Latin America has quickly become the new go-to spot for investors, with even the country of China having pledged a sum of $250 billion within the next ten years.
Colombia is one of many markets, which has emerged as a new luxurious travel destination, and therefore a prime spot for an investment. In 2014 alone, over $600 million poured into Colombia from foreign investors. Even Silicon Valley has started to take notice of this country, with Mark Zuckerberg hosting Facebook’s first overseas town hall in the city of Bogota.
Despite its notorious background and history, the country expects to see its economy triple from the point it was at a decade ago. Much of that growth stems from the 50% increase in the middle class, a rise that has piqued the most attention among American investors. Colombia has definitely taken notice in the recent interest, recently announcing an initiative called PIPE 2.0 Plan, designed to boost growth and development in potential investment areas such as education, tourism and industrial production.
So, are you ready to invest in Latin America? Here are a few options to get started:
Real Estate Investment Trusts (REITs)
Investing in real estate is a great way to get in on the Latin American economic boom. One way to do this is through Real Estate Investment Trusts, or REITs, which are companies that allow investors to invest in real estate and earn long-term income streams. REITs pay all income as dividends to shareholders so there are definite short-term payouts. In addition, investors get to invest in real estate without the hassle of purchasing the property themselves. REITs have recently shown high returns, including a 19.2% return seen in 2014 on the S&P Global REIT Index. Another option for potential real estate investors is REOCs, which are similar to REITs, but do not pay out dividends, instead investing income into other properties.

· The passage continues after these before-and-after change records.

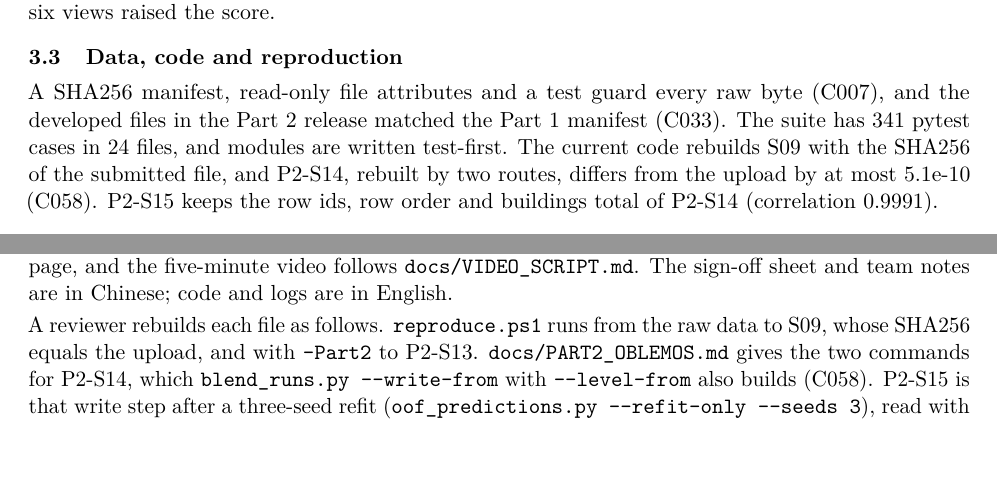
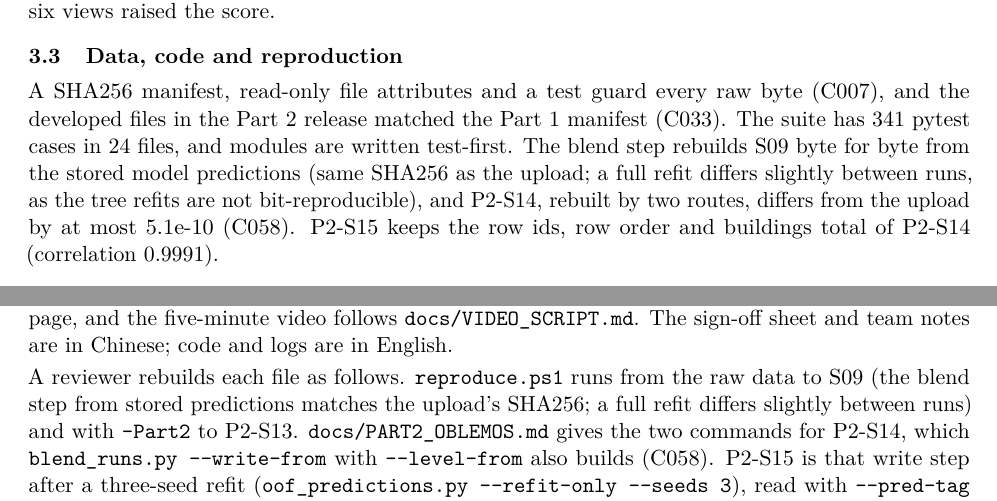
Before and after one commit to Alanine4/iaa-ai-hackathon-2026-public, a LaTeX document (docs/report/report.tex): two parts of page 5 of 9, joined at a grey line, cut so that both start at the same text, the shorter picture padded with empty space. Compiled offline with pdfLaTeX.

Commit message:
Dashboard: six review fixes (tests 341, no TOC timings, Blend4 not selected, review table, rebuild table, precise Rebuild line); report and draft state the S09 reproduction precisely; AI_LOG A30 accepted
Co-Authored-By: Claude Fable 5.1 <noreply@anthropic.com>

```diff
--- a/docs/report/report.tex
+++ b/docs/report/report.tex
@@ -311,7 +311,8 @@ six views raised the score.
 
 A SHA256 manifest, read-only file attributes and a test guard every raw byte (C007), and the developed files in the
 Part 2 release matched the Part 1 manifest (C033). The suite has 341 pytest cases in 24 files, and modules are written
-test-first. The current code rebuilds S09 with the SHA256 of the submitted file, and P2-S14, rebuilt by two
+test-first. The blend step rebuilds S09 byte for byte from the stored model predictions (same SHA256 as the upload; a
+full refit differs slightly between runs, as the tree refits are not bit-reproducible), and P2-S14, rebuilt by two
 routes, differs from the upload by at most 5.1e-10 (C058). P2-S15 keeps the row ids, row order and buildings total of
 P2-S14 (correlation 0.9991).
 
@@ -332,8 +333,8 @@ validation and scores. \code{docs/AI\_LOG.md}, \code{docs/HUMAN\_REVIEW.md} and
 evidence board in \code{docs/dashboard/} puts the main figures on one page, and the five-minute video follows
 \code{docs/VIDEO\_SCRIPT.md}. The sign-off sheet and team notes are in Chinese; code and logs are in English.
 
-A reviewer rebuilds each file as follows. \code{reproduce.ps1} runs from the raw data to S09, whose SHA256 equals the
-upload, and with \code{-Part2} to P2-S13. \code{docs/PART2\_OBLEMOS.md} gives the two commands for P2-S14, which
+A reviewer rebuilds each file as follows. \code{reproduce.ps1} runs from the raw data to S09 (the blend step from stored predictions matches the
+upload's SHA256; a full refit differs slightly between runs) and with \code{-Part2} to P2-S13. \code{docs/PART2\_OBLEMOS.md} gives the two commands for P2-S14, which
 \code{blend\_runs.py -{}-write-from} with \code{-{}-level-from} also builds (C058). P2-S15 is that write step after a
 three-seed refit (\code{oof\_predictions.py -{}-refit-only -{}-seeds 3}), read with \code{-{}-pred-tag s3} (C057, C059). The
 Part 1 blend comes from \code{oblemos\_part1/blend\_with\_S09.py}.
```
Also changed, not shown: docs/AI_LOG.md (+1 -1 lines), docs/REPORT_DRAFT.md (+1 -1 lines), 2 other files.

Purchasing property directly
For investors who are interested in breaking into the Latin America real estate market, but not so keen on the idea of a REIT, consider purchasing property directly through an agent or lawyer. Finding a local real estate agent to help you on your search will make it easier to move through the process quickly while still following legalities of the Latin American country you may not be as familiar with as your agent.
Remember the middle class
As the middle class continues to grow in countries like Colombia and the rest of Latin America, so will stocks for consumer items and industries including media, real estate, and technology. When choosing which foreign stocks to invest in, consider where this booming population will be directing their purchasing power to before making a decision.
In the last few years, Facebook, Google and Microsoft have all opened offices in Bogota, with Facebook founder, Zuckerberg, pledging to bring free internet to the country. Why the sudden interest in Colombia? Between 2007 and 2012, the country saw a 177% increase in the tech industry, hitting $6.8 billion. However, Silicon Valley is not doing all of the heavy lifting. Many Colombian companies have led this power surge, and they plan to continue to do so in the future, so investors take note.
The energy search
Many have started to seek for alternative sources of energy, and that this search has led them directly to Latin America, where companies like the EcoPetrol of Colombia and PetroleoBrasileiro of Brazil are sure to benefit. The Western world as a whole will surely start looking towards Latin America and these alternative energy companies for new hope in moving away from oil dependence.
Do not forget about bonds and commodities
Do not get stuck with investing solely in equities when branching out to the Latin American market for the first time. Diversifying your Latin American portfolio is just as essential as diversifying your American investment portfolio. Consider investing in a Latin American corporate or sovereign bond, which surprisingly, sometimes have higher yields than American or European bonds would.
In 2011, Colombian bonds were upgraded by the three major agencies, officially joining the investment-grade club. Commodities, especially the timber industry that could do fairly well in a time of increased development and construction, are also a good choice to diversify investment portfolios in Latin America.